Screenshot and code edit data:

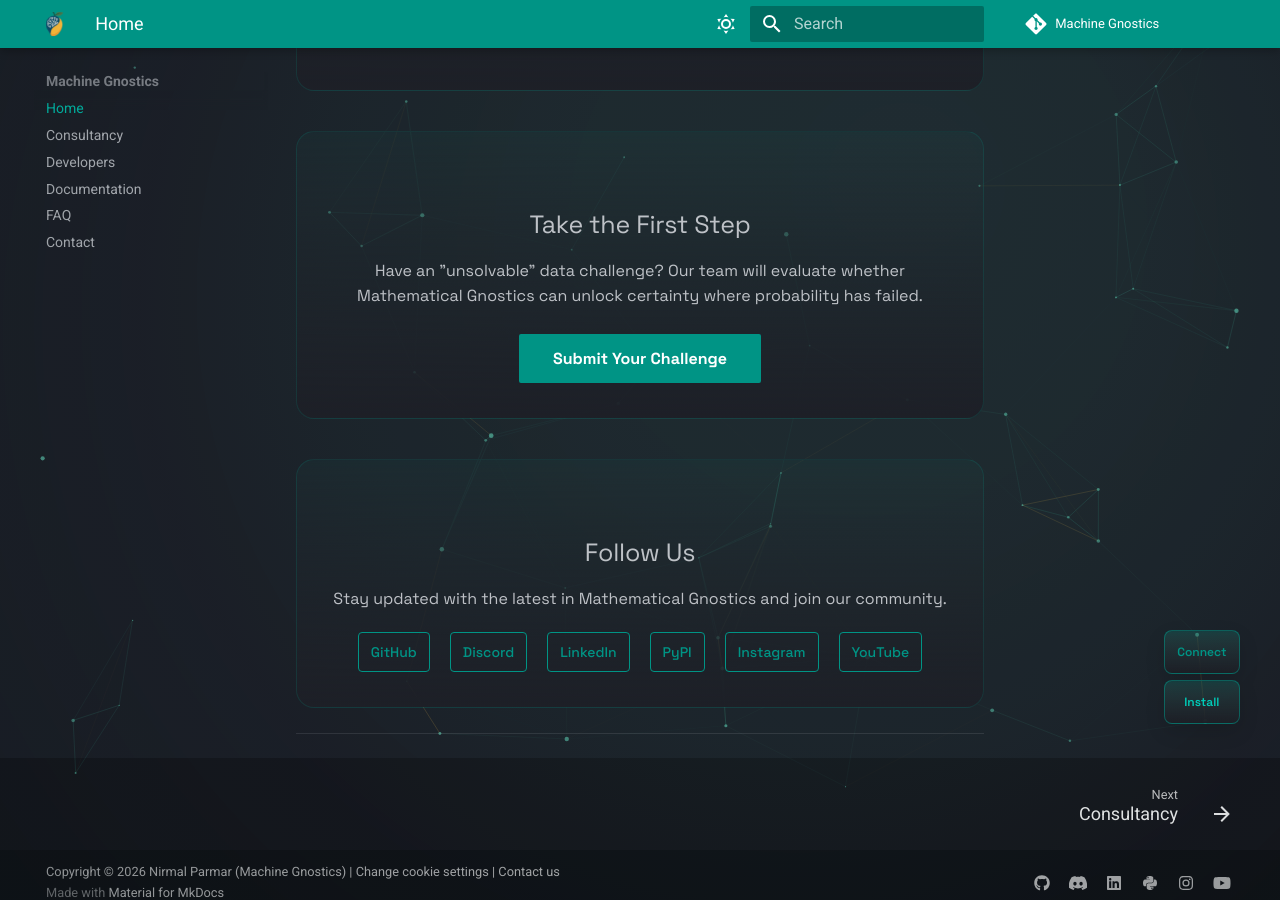
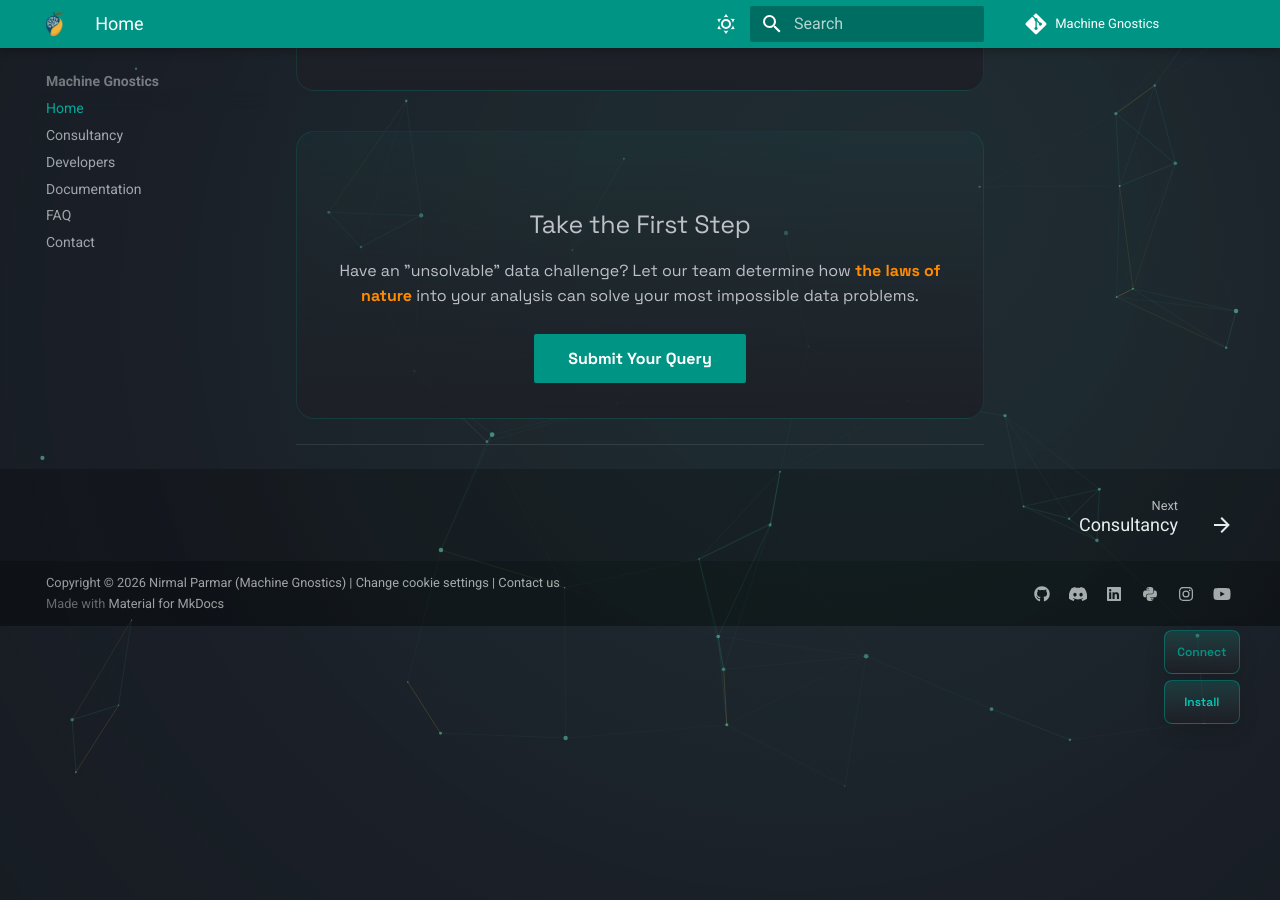
Before and after one commit to MachineGnostics/machinegnostics.io, an MkDocs documentation site: the page built from docs/index.md, in a window 1280 px wide and 900 px high, scrolled down 2452 px. Built offline with MkDocs 1.6.1 and Material for MkDocs 9.7.7, drawn with Linux system fonts in a browser that asks for light colours; plug-ins that fetch from the network failed and are left out; comment, search, counter and statistics services are not loaded; some of the changed text lies outside the part shown.

Commit message:
home page improved

```diff
--- a/docs/index.md
+++ b/docs/index.md
@@ -93,23 +93,10 @@
 	<section class="gn-section gn-cta gn-reveal">
 		<h2>Take the First Step</h2>
 		<p>
-			Have an "unsolvable" data challenge? Our team will evaluate whether Mathematical Gnostics can unlock certainty where probability has failed.
+			Have an "unsolvable" data challenge? Let our team determine how <span style="color: #FF8C00; font-weight: bold;">the laws of nature</span> into your analysis can solve your most impossible data problems.
 		</p>
 		<div class="gn-actions">
-			<a href="/contact/" class="md-button md-button--primary">Submit Your Challenge</a>
-		</div>
-	</section>
-
-	<section class="gn-section gn-social gn-reveal">
-		<h2>Follow Us</h2>
-		<p>Stay updated with the latest in Mathematical Gnostics and join our community.</p>
-		<div class="gn-social-links">
-			<a href="https://github.com/MachineGnostics/machinegnostics" target="_blank" title="GitHub">GitHub</a>
-			<a href="https://discord.gg/WMMUaeJe2X" target="_blank" title="Discord">Discord</a>
-			<a href="https://www.linkedin.com/company/109036022/" target="_blank" title="LinkedIn">LinkedIn</a>
-			<a href="https://pypi.org/project/machinegnostics/" target="_blank" title="PyPI">PyPI</a>
-			<a href="https://www.instagram.com/machinegnostics/" target="_blank" title="Instagram">Instagram</a>
-			<a href="https://www.youtube.com/@MachineGnostics" target="_blank" title="YouTube">YouTube</a>
+			<a href="/contact/" class="md-button md-button--primary">Submit Your Query</a>
 		</div>
 	</section>
 </div>
```
Also changed, not shown: other parts of docs/index.md (+2 -2 lines).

WHAT TO PRODUCE: Copy out each line of the data that has the word "contact" in it.

FINISHED TASK:
-			<a href="/contact/" class="md-button md-button--primary">Submit Your Challenge</a>
+			<a href="/contact/" class="md-button md-button--primary">Submit Your Query</a>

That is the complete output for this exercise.